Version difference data
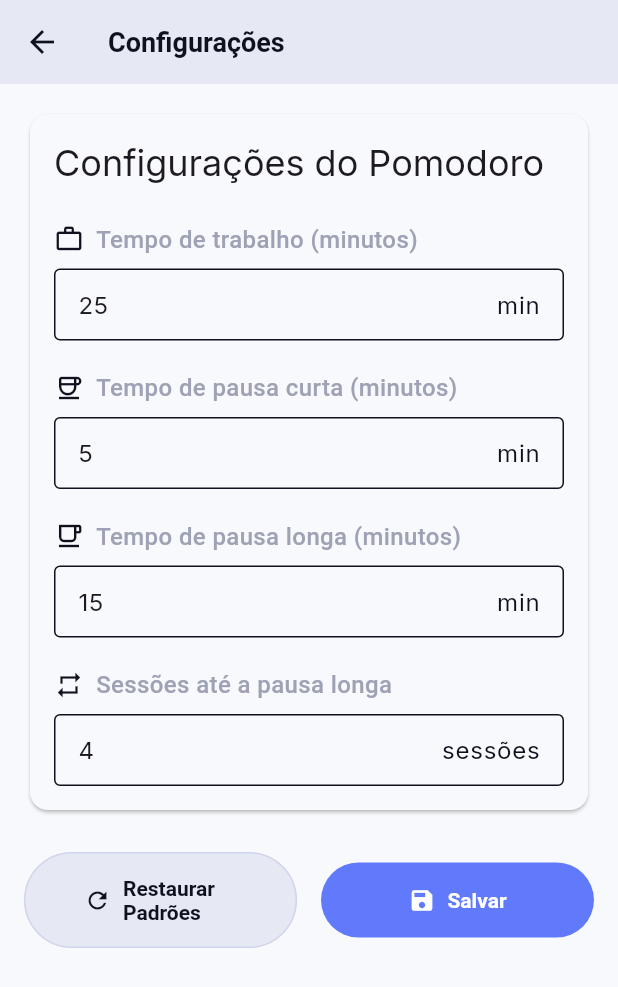
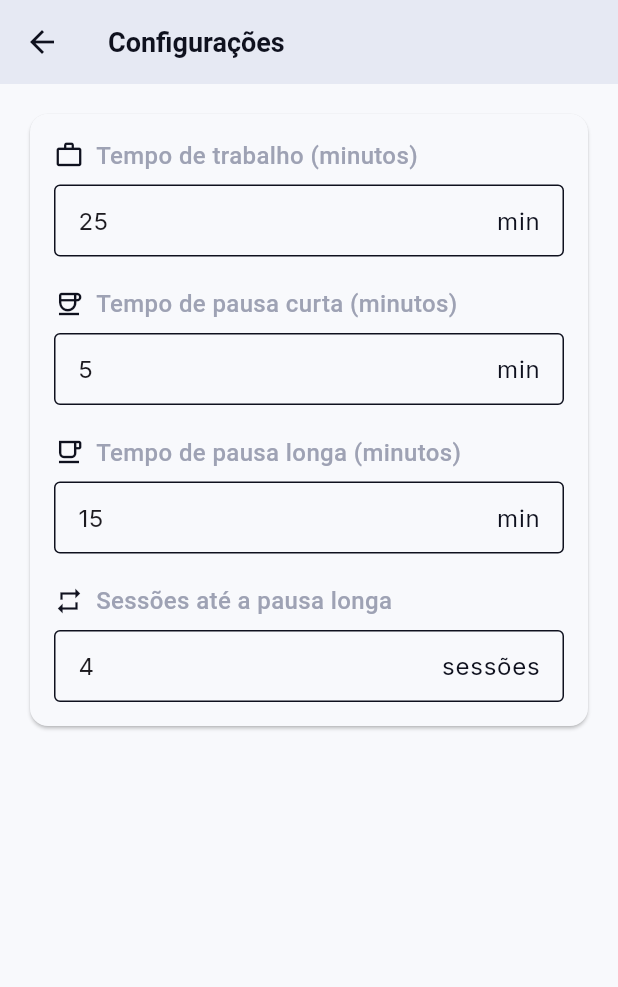
Before and after one commit to rodsilvavieira2/flow_focus, a Flutter app: the SettingsScreen screen opened directly, on a phone screen of 412 x 824 dp. Shown: the top 987 px of the screen. Run offline on Flutter 3.47's test engine with Material 3 defaults, Android fonts, the phone set to English and light mode, and no system bars; our stand-ins replace google_fonts.

Commit message:
Remove Pomodoro settings UI elements and associated functionality from SettingsForm

```diff
--- a/lib/screens/settings.dart
+++ b/lib/screens/settings.dart
@@ -87,12 +87,6 @@ class _SettingsFormState extends State<SettingsForm> {
                 child: Column(
                   crossAxisAlignment: CrossAxisAlignment.start,
                   children: [
-                    Text(
-                      'Configurações do Pomodoro',
-                      style: Theme.of(context).textTheme.headlineSmall,
-                    ),
-                    const SizedBox(height: 24),
-
                     _buildNumberInput(
                       label: "Tempo de trabalho (minutos)",
                       controller: _workTimeController,
@@ -153,28 +147,6 @@ class _SettingsFormState extends State<SettingsForm> {
                   ],
                 ),
               ),
-            ),
-
-            const SizedBox(height: 24),
-
-            Row(
-              children: [
-                Expanded(
-                  child: OutlinedButton.icon(
-                    onPressed: _resetToDefaults,
-                    icon: const Icon(Icons.refresh),
-                    label: const Text('Restaurar Padrões'),
-                  ),
-                ),
-                const SizedBox(width: 16),
-                Expanded(
-                  child: ElevatedButton.icon(
-                    onPressed: _saveSettings,
-                    icon: const Icon(Icons.save),
-                    label: const Text('Salvar'),
-                  ),
-                ),
-              ],
             ),
           ],
         ),
@@ -245,38 +217,4 @@ class _SettingsFormState extends State<SettingsForm> {
       ],
     );
   }
-
-  void _resetToDefaults() {
-    setState(() {
-      _workTime = 25;
-      _shortBreakTime = 5;
-      _longBreakTime = 15;
-      _sessionUntilLongBreak = 4;
-
-      _workTimeController.text = _workTime.toString();
-      _shortBreakTimeController.text = _shortBreakTime.toString();
-      _longBreakTimeController.text = _longBreakTime.toString();
-      _sessionUntilLongBreakController.text = _sessionUntilLongBreak.toString();
-    });
-
-    ScaffoldMessenger.of(context).showSnackBar(
-      const SnackBar(
-        content: Text('Configurações restauradas para os valores padrão'),
-        duration: Duration(seconds: 2),
-      ),
-    );
-  }
-
-  void _saveSettings() {
-    if (_formKey.currentState!.validate()) {
-      // Here you could save to SharedPreferences, database, etc.
-      // For now, we'll just show a confirmation
-      ScaffoldMessenger.of(context).showSnackBar(
-        const SnackBar(
-          content: Text('Configurações salvas com sucesso!'),
-          duration: Duration(seconds: 2),
-        ),
-      );
-    }
-  }
 }
```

• **Activity**: Return each entry exactly as it stands above, apart from any images.

• **Answer box**:
Before and after one commit to rodsilvavieira2/flow_focus, a Flutter app: the SettingsScreen screen opened directly, on a phone screen of 412 x 824 dp. Shown: the top 987 px of the screen. Run offline on Flutter 3.47's test engine with Material 3 defaults, Android fonts, the phone set to English and light mode, and no system bars; our stand-ins replace google_fonts.

Commit message:
Remove Pomodoro settings UI elements and associated functionality from SettingsForm

```diff
--- a/lib/screens/settings.dart
+++ b/lib/screens/settings.dart
@@ -87,12 +87,6 @@ class _SettingsFormState extends State<SettingsForm> {
                 child: Column(
                   crossAxisAlignment: CrossAxisAlignment.start,
                   children: [
-                    Text(
-                      'Configurações do Pomodoro',
-                      style: Theme.of(context).textTheme.headlineSmall,
-                    ),
-                    const SizedBox(height: 24),
-
                     _buildNumberInput(
                       label: "Tempo de trabalho (minutos)",
                       controller: _workTimeController,
@@ -153,28 +147,6 @@ class _SettingsFormState extends State<SettingsForm> {
                   ],
                 ),
               ),
-            ),
-
-            const SizedBox(height: 24),
-
-            Row(
-              children: [
-                Expanded(
-                  child: OutlinedButton.icon(
-                    onPressed: _resetToDefaults,
-                    icon: const Icon(Icons.refresh),
-                    label: const Text('Restaurar Padrões'),
-                  ),
-                ),
-                const SizedBox(width: 16),
-                Expanded(
-                  child: ElevatedButton.icon(
-                    onPressed: _saveSettings,
-                    icon: const Icon(Icons.save),
-                    label: const Text('Salvar'),
-                  ),
-                ),
-              ],
             ),
           ],
         ),
@@ -245,38 +217,4 @@ class _SettingsFormState extends State<SettingsForm> {
       ],
     );
   }
-
-  void _resetToDefaults() {
-    setState(() {
-      _workTime = 25;
-      _shortBreakTime = 5;
-      _longBreakTime = 15;
-      _sessionUntilLongBreak = 4;
-
-      _workTimeController.text = _workTime.toString();
-      _shortBreakTimeController.text = _shortBreakTime.toString();
-      _longBreakTimeController.text = _longBreakTime.toString();
-      _sessionUntilLongBreakController.text = _sessionUntilLongBreak.toString();
-    });
-
-    ScaffoldMessenger.of(context).showSnackBar(
-      const SnackBar(
-        content: Text('Configurações restauradas para os valores padrão'),
-        duration: Duration(seconds: 2),
-      ),
-    );
-  }
-
-  void _saveSettings() {
-    if (_formKey.currentState!.validate()) {
-      // Here you could save to SharedPreferences, database, etc.
-      // For now, we'll just show a confirmation
-      ScaffoldMessenger.of(context).showSnackBar(
-        const SnackBar(
-          content: Text('Configurações salvas com sucesso!'),
-          duration: Duration(seconds: 2),
-        ),
-      );
-    }
-  }
 }
```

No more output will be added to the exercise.